Objective: To assess the role of early mid-trimester cervical length measurement as a predictor of spontaneous preterm birth in an unselected population.
Methods: In this prospective study, unselected, asymptomatic, Caucasian women with singleton pregnancies underwent standardized transvaginal ultrasonographic (TVS) cervical length measurement at 13-15 weeks' gestation as a screening test for preterm delivery (PTD). Women with multiple gestations, iatrogenic PTD, and previous cervical conization were excluded. The primary outcome measures were spontaneous PTD at < 37 and < 34 weeks. The correlation between cervical length and previous obstetric history was evaluated.
Results: A total of 2469 patients met the inclusion criteria. The mean gestational age at cervical assessment was 14 + 2 weeks. The mean gestational age at delivery was 40 + 0 weeks. The rate of spontaneous deliveries before 37 weeks' gestation was 1.7%. In 0.2% the delivery occurred before 34 weeks' gestation. The mean +/- standard deviation cervical length for the entire population was 44.2 +/- 5.4 mm. No difference was observed between cervical length in women that delivered at term and those that delivered either before 37 or before 34 weeks' gestation. Previous obstetric history (prior preterm birth, previous miscarriages and terminations, and parity) did not affect cervical length at 14 weeks of gestation.

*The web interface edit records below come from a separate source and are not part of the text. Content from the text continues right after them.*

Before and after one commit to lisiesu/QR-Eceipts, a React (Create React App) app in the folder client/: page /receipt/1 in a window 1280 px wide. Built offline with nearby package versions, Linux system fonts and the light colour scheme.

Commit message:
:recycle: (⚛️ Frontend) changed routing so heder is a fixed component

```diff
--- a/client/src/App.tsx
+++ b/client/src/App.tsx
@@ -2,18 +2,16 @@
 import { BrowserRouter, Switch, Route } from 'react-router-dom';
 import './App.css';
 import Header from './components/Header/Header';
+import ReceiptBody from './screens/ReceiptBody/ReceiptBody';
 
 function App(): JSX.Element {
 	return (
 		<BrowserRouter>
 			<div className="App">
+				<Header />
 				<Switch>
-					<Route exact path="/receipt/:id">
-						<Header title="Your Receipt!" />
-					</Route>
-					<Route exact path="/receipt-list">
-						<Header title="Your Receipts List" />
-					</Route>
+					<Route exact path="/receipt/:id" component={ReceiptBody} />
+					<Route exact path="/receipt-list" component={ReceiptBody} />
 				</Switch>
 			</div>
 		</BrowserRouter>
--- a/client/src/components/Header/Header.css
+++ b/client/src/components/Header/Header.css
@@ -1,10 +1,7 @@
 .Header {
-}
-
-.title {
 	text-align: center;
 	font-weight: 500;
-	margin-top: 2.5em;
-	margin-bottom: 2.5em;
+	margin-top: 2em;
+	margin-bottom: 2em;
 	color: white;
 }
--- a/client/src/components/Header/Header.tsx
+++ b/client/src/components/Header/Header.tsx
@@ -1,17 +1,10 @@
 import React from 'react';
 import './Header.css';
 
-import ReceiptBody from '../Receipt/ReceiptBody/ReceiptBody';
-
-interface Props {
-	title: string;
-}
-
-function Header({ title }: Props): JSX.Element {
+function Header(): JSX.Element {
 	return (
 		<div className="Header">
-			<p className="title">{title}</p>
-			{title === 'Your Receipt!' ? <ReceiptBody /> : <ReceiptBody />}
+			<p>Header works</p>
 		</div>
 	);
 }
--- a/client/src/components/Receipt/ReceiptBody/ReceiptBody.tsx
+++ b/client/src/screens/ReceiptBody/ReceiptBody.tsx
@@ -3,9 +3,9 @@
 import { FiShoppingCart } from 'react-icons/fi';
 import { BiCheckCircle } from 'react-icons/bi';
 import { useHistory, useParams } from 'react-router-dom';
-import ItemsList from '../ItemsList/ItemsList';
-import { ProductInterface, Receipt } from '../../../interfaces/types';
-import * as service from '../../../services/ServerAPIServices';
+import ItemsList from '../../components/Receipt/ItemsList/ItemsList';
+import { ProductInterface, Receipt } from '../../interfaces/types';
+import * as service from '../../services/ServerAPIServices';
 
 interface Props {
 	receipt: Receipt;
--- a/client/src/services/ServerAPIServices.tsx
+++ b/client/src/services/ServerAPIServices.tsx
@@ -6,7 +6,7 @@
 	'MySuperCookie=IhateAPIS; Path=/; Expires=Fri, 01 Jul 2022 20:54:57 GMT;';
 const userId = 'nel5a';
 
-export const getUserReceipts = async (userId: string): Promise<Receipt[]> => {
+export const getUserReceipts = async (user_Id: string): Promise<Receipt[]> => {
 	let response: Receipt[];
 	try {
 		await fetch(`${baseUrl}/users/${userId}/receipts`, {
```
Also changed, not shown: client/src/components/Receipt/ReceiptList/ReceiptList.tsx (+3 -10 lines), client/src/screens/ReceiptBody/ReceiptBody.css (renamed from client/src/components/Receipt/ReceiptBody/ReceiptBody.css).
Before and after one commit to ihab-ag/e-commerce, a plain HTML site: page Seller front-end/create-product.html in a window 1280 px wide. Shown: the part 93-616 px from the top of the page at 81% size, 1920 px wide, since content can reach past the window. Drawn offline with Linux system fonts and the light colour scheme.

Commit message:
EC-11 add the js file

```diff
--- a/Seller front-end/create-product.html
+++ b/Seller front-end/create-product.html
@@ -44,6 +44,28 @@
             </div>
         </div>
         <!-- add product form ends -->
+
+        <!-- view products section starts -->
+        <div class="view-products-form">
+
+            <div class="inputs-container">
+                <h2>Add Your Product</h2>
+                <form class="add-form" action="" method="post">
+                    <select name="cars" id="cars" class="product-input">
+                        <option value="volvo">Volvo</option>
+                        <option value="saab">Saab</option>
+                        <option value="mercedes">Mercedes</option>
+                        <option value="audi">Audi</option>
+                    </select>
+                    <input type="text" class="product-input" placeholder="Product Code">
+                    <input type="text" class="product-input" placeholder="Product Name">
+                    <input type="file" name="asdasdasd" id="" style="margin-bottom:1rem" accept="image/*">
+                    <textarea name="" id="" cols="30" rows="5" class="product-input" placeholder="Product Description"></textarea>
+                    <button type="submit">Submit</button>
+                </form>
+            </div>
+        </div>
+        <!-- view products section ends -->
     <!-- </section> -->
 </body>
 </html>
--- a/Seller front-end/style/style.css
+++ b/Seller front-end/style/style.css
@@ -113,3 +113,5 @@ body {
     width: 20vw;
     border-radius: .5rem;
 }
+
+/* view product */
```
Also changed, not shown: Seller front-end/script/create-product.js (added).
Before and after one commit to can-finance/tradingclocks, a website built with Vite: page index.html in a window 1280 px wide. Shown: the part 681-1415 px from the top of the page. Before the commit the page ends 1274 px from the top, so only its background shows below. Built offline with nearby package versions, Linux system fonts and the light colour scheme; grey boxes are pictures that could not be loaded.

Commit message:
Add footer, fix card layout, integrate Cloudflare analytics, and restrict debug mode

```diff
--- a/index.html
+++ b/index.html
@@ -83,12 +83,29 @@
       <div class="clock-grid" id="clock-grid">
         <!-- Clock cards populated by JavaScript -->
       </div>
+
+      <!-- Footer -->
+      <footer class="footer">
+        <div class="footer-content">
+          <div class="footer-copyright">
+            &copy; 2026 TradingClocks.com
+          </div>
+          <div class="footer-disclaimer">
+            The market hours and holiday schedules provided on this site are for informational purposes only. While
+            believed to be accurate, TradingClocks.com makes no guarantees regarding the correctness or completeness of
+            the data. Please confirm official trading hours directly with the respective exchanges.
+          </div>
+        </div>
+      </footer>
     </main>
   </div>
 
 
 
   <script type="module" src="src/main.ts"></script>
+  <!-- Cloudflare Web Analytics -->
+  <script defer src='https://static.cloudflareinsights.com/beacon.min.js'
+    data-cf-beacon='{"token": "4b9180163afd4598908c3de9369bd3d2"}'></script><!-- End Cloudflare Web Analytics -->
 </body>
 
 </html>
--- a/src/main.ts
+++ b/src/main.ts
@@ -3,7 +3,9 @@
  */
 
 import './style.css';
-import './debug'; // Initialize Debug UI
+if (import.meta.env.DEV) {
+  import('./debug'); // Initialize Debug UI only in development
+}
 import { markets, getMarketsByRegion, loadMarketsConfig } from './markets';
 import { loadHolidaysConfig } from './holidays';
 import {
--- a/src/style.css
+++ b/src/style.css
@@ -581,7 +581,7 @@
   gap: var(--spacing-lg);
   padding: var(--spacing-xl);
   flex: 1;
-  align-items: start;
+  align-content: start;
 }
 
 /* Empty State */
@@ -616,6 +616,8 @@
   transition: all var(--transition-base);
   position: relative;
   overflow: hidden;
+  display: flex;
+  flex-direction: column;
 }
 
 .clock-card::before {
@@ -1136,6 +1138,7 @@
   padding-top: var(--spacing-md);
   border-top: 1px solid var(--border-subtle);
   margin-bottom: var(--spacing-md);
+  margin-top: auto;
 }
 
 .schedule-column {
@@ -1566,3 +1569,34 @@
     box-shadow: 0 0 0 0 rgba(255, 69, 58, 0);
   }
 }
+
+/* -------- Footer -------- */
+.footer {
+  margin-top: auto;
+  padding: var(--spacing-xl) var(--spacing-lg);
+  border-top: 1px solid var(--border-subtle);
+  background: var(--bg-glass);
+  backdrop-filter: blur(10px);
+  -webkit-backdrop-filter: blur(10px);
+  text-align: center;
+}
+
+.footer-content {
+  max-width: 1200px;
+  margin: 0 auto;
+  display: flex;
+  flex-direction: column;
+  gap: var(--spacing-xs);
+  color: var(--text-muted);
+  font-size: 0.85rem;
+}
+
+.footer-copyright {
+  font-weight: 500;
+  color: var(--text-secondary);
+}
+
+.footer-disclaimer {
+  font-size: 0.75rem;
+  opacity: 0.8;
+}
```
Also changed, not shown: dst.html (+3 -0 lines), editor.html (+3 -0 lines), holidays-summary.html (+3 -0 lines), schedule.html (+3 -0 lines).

Conclusions: Performed at 14 weeks' gestation, TVS measurement of the cervical canal length to predict spontaneous PTD is not a reliable screening procedure.
Copyright 2003 ISUOG. Published by John Wiley & Sons, Ltd.